Front-end code change data
◆ ◆ ◆

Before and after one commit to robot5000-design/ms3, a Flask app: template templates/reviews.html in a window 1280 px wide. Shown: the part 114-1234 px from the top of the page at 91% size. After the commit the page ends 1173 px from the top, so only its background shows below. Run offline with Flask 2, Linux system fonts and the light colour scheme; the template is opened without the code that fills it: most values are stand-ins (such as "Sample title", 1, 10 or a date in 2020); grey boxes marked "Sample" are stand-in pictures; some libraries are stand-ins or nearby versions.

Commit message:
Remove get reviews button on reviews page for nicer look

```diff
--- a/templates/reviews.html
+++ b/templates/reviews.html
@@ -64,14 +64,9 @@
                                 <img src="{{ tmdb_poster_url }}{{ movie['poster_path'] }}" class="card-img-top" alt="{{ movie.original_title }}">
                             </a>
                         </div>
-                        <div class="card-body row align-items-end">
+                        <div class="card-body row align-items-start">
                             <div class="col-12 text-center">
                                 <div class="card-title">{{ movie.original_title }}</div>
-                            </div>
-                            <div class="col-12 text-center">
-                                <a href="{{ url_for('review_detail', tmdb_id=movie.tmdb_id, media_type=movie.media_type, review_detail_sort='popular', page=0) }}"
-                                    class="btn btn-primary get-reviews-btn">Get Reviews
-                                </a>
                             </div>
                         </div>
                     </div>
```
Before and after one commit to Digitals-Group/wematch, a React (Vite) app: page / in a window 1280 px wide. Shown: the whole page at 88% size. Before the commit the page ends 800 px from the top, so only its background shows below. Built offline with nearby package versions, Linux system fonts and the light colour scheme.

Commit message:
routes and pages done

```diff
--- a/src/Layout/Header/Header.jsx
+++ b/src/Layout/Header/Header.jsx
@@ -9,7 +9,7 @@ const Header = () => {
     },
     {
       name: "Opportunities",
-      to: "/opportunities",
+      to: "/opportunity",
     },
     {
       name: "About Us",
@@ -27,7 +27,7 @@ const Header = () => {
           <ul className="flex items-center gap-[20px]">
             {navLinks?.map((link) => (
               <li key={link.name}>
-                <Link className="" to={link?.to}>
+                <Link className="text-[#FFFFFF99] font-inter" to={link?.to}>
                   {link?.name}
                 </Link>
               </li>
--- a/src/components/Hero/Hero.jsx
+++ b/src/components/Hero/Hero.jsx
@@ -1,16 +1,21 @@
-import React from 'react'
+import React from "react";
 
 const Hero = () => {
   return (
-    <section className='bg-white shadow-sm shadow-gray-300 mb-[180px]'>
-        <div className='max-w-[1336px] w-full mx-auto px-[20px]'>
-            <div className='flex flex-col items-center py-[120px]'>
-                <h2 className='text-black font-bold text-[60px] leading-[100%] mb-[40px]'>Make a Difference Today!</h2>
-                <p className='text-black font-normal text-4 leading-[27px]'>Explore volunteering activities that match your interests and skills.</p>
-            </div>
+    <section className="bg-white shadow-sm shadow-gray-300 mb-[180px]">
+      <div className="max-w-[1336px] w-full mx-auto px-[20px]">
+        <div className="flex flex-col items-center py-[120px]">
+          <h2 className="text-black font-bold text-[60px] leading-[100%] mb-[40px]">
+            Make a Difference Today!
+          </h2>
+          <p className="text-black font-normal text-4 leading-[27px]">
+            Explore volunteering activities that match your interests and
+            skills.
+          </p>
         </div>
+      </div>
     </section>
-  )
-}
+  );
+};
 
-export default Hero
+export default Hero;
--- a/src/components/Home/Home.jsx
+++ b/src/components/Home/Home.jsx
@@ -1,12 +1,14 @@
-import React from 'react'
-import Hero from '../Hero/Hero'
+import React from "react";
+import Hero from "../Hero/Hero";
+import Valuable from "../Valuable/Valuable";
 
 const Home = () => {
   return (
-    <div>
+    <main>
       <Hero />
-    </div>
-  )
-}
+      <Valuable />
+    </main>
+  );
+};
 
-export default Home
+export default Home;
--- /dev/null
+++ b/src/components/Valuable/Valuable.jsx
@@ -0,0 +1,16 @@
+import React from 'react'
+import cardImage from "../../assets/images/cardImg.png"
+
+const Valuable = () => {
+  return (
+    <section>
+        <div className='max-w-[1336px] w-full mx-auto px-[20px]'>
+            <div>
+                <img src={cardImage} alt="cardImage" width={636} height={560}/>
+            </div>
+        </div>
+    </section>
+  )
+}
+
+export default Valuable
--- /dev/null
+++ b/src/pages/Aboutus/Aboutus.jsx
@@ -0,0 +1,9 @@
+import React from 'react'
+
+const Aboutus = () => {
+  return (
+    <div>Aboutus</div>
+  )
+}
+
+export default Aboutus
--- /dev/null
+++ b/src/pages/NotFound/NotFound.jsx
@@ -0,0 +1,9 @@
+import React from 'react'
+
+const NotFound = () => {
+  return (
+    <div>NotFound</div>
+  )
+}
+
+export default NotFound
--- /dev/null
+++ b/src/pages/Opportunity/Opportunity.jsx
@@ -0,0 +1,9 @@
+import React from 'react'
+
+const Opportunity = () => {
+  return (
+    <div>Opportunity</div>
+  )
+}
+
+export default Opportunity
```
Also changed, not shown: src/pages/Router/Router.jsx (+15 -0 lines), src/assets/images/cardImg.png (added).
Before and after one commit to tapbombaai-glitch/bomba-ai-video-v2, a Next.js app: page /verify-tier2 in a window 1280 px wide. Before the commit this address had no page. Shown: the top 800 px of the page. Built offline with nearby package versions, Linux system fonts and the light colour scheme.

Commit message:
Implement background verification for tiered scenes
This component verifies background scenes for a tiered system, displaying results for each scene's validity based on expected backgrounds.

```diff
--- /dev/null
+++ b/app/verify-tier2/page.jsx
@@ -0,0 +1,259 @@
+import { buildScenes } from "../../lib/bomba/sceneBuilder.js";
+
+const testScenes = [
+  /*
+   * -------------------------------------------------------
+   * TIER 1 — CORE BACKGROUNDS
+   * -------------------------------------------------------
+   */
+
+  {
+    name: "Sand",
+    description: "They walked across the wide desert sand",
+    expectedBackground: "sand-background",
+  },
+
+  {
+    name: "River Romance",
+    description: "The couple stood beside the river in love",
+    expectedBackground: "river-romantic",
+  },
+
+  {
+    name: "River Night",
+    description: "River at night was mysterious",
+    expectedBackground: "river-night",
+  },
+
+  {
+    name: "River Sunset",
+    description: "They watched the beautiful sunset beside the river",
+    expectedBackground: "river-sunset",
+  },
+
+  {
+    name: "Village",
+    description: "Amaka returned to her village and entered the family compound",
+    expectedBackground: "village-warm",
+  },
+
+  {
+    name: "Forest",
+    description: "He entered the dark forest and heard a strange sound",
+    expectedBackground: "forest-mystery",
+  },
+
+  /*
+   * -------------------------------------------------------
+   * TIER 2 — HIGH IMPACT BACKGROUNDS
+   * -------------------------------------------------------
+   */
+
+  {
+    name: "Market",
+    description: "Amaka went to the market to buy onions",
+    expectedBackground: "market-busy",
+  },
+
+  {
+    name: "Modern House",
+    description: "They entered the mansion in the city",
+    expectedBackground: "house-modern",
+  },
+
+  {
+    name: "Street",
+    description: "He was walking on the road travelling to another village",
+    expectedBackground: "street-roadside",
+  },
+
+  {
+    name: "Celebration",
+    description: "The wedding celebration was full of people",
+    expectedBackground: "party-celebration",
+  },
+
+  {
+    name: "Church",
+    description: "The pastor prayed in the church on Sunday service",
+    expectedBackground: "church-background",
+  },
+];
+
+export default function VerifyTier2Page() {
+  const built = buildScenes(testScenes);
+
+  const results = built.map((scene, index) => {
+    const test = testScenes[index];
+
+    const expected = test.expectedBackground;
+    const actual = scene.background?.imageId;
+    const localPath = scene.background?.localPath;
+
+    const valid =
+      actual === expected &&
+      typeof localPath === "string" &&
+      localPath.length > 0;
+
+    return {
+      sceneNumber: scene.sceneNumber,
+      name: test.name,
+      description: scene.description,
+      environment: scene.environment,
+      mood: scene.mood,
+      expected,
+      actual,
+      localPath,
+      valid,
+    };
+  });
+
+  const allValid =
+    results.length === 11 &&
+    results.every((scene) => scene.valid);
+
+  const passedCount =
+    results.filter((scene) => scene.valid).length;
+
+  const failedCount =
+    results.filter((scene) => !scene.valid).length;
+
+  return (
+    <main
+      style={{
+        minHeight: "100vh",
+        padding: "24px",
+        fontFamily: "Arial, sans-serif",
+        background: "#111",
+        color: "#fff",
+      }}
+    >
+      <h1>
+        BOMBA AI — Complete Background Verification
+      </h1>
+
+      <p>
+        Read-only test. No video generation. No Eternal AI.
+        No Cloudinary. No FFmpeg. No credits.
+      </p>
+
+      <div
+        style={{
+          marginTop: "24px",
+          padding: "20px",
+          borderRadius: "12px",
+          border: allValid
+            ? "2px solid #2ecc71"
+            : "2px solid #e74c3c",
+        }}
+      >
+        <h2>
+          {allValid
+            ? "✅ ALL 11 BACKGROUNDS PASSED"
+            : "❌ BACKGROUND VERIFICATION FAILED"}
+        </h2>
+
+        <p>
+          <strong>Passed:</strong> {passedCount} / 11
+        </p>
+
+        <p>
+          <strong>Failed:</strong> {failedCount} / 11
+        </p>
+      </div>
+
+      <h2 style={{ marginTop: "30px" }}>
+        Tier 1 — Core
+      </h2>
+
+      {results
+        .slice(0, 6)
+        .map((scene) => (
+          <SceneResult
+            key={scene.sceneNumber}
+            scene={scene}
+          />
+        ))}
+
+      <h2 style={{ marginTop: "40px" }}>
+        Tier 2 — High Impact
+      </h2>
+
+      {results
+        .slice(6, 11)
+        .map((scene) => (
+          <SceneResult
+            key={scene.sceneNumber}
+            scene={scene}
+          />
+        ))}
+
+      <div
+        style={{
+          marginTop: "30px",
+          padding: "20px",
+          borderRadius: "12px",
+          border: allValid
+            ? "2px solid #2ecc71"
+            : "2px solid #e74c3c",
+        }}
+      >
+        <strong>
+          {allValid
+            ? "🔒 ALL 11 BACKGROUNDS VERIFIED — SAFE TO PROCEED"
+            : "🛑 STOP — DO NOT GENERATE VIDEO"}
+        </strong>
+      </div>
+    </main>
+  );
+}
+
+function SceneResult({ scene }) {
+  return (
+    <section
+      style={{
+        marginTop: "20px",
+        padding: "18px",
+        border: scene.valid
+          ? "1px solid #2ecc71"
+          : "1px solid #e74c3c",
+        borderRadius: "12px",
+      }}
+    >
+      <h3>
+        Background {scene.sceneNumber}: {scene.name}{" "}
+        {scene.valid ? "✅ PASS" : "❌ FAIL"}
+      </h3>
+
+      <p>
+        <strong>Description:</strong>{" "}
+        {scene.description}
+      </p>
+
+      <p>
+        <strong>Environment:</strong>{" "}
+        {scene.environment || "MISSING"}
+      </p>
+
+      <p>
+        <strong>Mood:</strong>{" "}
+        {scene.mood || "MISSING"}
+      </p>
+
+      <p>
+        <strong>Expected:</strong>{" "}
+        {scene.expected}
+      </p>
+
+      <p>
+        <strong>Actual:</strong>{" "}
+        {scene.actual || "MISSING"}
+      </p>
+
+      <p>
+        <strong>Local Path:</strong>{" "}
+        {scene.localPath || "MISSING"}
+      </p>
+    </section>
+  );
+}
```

◆ ◆ ◆

* **About this exercise**
For every line above that holds the word "flex", report the whole line.

* **Response to this exercise**
           <ul className="flex items-center gap-[20px]">
-            <div className='flex flex-col items-center py-[120px]'>
+        <div className="flex flex-col items-center py-[120px]">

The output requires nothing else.